### WHAT YOU WILL DO
Your output should be the whole listing, identical to the original.
###
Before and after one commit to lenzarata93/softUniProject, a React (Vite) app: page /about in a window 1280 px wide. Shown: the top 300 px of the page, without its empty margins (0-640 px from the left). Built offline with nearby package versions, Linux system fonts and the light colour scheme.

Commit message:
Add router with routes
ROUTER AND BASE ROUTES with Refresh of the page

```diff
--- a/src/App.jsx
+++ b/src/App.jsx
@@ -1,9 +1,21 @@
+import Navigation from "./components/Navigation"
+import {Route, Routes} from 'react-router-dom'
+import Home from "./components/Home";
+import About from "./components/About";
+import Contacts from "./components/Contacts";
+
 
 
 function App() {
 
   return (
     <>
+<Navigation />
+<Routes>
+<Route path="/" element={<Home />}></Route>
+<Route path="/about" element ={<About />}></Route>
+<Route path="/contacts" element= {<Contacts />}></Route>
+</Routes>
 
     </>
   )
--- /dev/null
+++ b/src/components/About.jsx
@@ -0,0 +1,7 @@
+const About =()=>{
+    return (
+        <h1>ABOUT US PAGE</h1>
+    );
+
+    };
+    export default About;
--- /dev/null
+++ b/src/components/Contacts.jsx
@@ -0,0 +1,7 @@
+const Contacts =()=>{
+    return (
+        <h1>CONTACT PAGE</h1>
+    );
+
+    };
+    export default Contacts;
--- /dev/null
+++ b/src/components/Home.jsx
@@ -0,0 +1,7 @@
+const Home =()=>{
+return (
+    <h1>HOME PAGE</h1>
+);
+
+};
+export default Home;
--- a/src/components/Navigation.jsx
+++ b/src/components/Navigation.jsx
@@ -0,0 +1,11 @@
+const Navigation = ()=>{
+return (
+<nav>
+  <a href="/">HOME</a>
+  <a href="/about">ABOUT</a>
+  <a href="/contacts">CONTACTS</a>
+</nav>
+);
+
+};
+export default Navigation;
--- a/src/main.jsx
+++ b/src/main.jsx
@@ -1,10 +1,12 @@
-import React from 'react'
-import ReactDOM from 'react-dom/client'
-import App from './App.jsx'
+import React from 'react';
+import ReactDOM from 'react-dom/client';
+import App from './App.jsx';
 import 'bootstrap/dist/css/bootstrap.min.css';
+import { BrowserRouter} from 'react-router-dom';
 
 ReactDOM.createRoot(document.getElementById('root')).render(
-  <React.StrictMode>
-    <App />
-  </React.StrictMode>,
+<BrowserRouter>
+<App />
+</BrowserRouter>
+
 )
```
###
### ANSWER SECTION
Before and after one commit to lenzarata93/softUniProject, a React (Vite) app: page /about in a window 1280 px wide. Shown: the top 300 px of the page, without its empty margins (0-640 px from the left). Built offline with nearby package versions, Linux system fonts and the light colour scheme.

Commit message:
Add router with routes
ROUTER AND BASE ROUTES with Refresh of the page

```diff
--- a/src/App.jsx
+++ b/src/App.jsx
@@ -1,9 +1,21 @@
+import Navigation from "./components/Navigation"
+import {Route, Routes} from 'react-router-dom'
+import Home from "./components/Home";
+import About from "./components/About";
+import Contacts from "./components/Contacts";
+
 
 
 function App() {
 
   return (
     <>
+<Navigation />
+<Routes>
+<Route path="/" element={<Home />}></Route>
+<Route path="/about" element ={<About />}></Route>
+<Route path="/contacts" element= {<Contacts />}></Route>
+</Routes>
 
     </>
   )
--- /dev/null
+++ b/src/components/About.jsx
@@ -0,0 +1,7 @@
+const About =()=>{
+    return (
+        <h1>ABOUT US PAGE</h1>
+    );
+
+    };
+    export default About;
--- /dev/null
+++ b/src/components/Contacts.jsx
@@ -0,0 +1,7 @@
+const Contacts =()=>{
+    return (
+        <h1>CONTACT PAGE</h1>
+    );
+
+    };
+    export default Contacts;
--- /dev/null
+++ b/src/components/Home.jsx
@@ -0,0 +1,7 @@
+const Home =()=>{
+return (
+    <h1>HOME PAGE</h1>
+);
+
+};
+export default Home;
--- a/src/components/Navigation.jsx
+++ b/src/components/Navigation.jsx
@@ -0,0 +1,11 @@
+const Navigation = ()=>{
+return (
+<nav>
+  <a href="/">HOME</a>
+  <a href="/about">ABOUT</a>
+  <a href="/contacts">CONTACTS</a>
+</nav>
+);
+
+};
+export default Navigation;
--- a/src/main.jsx
+++ b/src/main.jsx
@@ -1,10 +1,12 @@
-import React from 'react'
-import ReactDOM from 'react-dom/client'
-import App from './App.jsx'
+import React from 'react';
+import ReactDOM from 'react-dom/client';
+import App from './App.jsx';
 import 'bootstrap/dist/css/bootstrap.min.css';
+import { BrowserRouter} from 'react-router-dom';
 
 ReactDOM.createRoot(document.getElementById('root')).render(
-  <React.StrictMode>
-    <App />
-  </React.StrictMode>,
+<BrowserRouter>
+<App />
+</BrowserRouter>
+
 )
```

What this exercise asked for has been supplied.